The prognosis is not fatal, argues Scariolo. With so many absentees, he has had to throw new faces into action in this campaign. It has needed something special from Gasol, a little help from Nikola Mirotic. But others have at least held their own with Sergio Rodriguez slotting into the playmaking role Calderon has long made his own.

"This year, we're more cohesive," Pau Gasol says. "We've worked together from the beginning, we're a little more concentrated. We weren't favorites this year to be where we are, at the point of the championship, because we have so many players who are missing.

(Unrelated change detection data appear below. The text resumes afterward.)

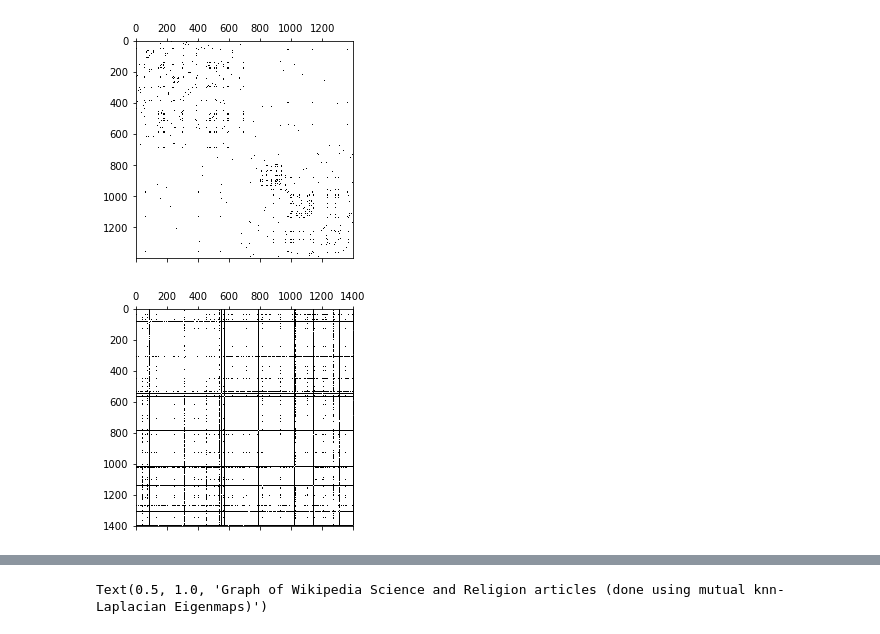
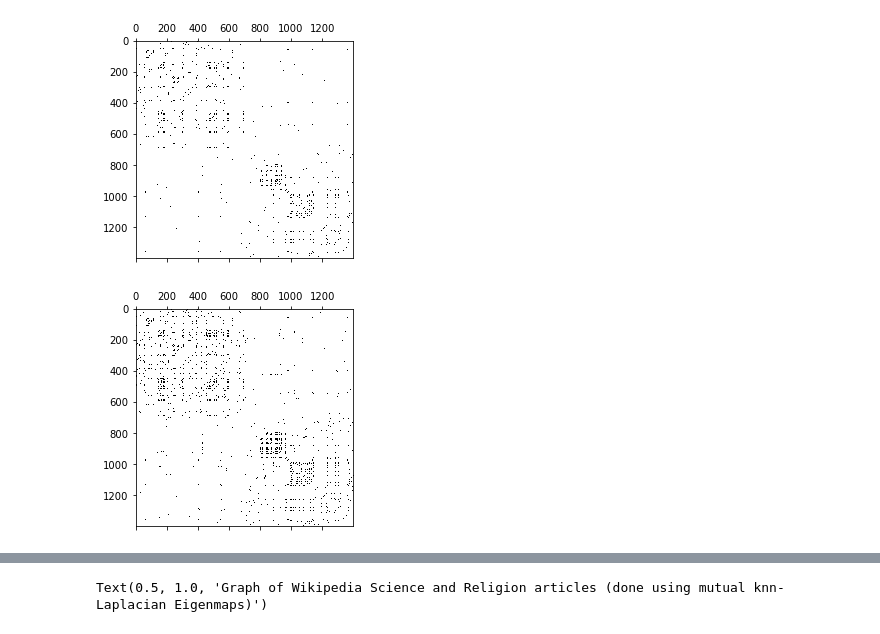
Before and after one commit to aaag97/ntds-projects, a Jupyter notebook: Project/wikipedia.ipynb, the cells around one changed output, grey strips where cells are left out. Cells and saved outputs as stored; diff of their text form; code cells hidden in the pictures.

```diff
--- a/Project/wikipedia.ipynb
+++ b/Project/wikipedia.ipynb
@@ -536,10 +536,10 @@ plt.show()
 # %% [output]
 [figure]
 # %%
-adjacency = matrixu.epsilon_similarity_graph(distances, sigma= 5*np.mean(distances), epsilon=0.9)
+adjacency = matrixu.epsilon_similarity_graph(distances, sigma= 4*np.mean(distances), epsilon=0.7)
 plt.spy(adjacency)
 plt.show()
 # %% [output]
-[figure, old version]
+[figure, new version]
 # %%
 from sklearn.neighbors import NearestNeighbors
```
Also changed, not shown: parts of 13 cells of this notebook.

So we were just able to focus, work together and reaching our goals."

And they have, after all, advanced further than 12 months ago, on home soil, when Spain united in silent disbelief when they exited the FIBA World Cup at the quarterfinal stage with a loss to France. It was unforeseen. "Everybody talked about the USA-Spain final," Gasol adds. "The championship was made for us to find ourselves in the final. In the end, we lose in the quarterfinals and we're out."

It brought evolution, from then to now. "There were a lot of different scenarios. Different coaching staff. But the essence, the spirit of the team, remains the same. It's just last year it wasn't meant to be. But this year we have the chance to do something special."

Even after becoming world champions in 2006, after being crowned as the kings of Europe in 2009 and 2011, to take gold in 2015 might be Spain's finest hour. "Absolutely," Fernandez declares. "Because we have a very good generation, a lot of new players. To play with new guys is sometimes difficult because they don't know the tournament."

Victory over their old foes would not be an act of vengeance for 2003. "We have beaten them since," says Reyes. Just an act of rejuvenation. Losses to Italy and Serbia in the opening round of the tournament in Berlin nearly sent the Spanish on their way. The era would have been over. Instead, by ousting France in the semifinal behind Gasol's 40 points and a mountain of leadership, they get to play for a prize not even they imagined could be theirs.

Lithuania, too, has some redemption to seek. Two years ago in Slovenia, perhaps even deeper and stronger than they are now, they were ruthlessly crushed by the French and had to settle for silver.

"The 2013 final hurt us," their point guard Mantas Kalnietis admitted. "We were flat in the game and France were better than us on the day. We don't want the same thing happening again here. We can learn from our mistakes that we made in Slovenia and play with the heart and determination that got us here in the first place."

The two finalists have so much in common, says Scariolo, who confirmed to ESPN.com that he will look to land a seat on an NBA bench once the 2016 Olympics are done. "It is certainly not the two teams with the most talent. That's obvious and evident.

"But in theory, we can consider ourselves equal in qualities that are more intangible than the two teams [France and Serbia] going for the bronze medal. But, in sport you admit there is a margin for mental force, for the spirit of team, for tactics, for other factors that contribute to quality."

How much Toronto center Jonas Valanciunas can shackle Gasol with Lithuania's relentless team defense may sway the destination of the trophy. With a physical bout looming, how much help Spain's Generation Next can provide might determine whether their totem can add to his already-packed résumé.

"They have a very strong team that will make it very difficult to win, by their game and fighting spirit," Gasol observes. "We'll have to stay highly focused because the concentration, working together, that pride and courage.

"Those are the things that have brought us to this final, and now we must make the last effort."

With so much achieved already, there is nothing to lose. But what a formidable gain it would be to land one more title, to have one last stand, even just for old times' sake.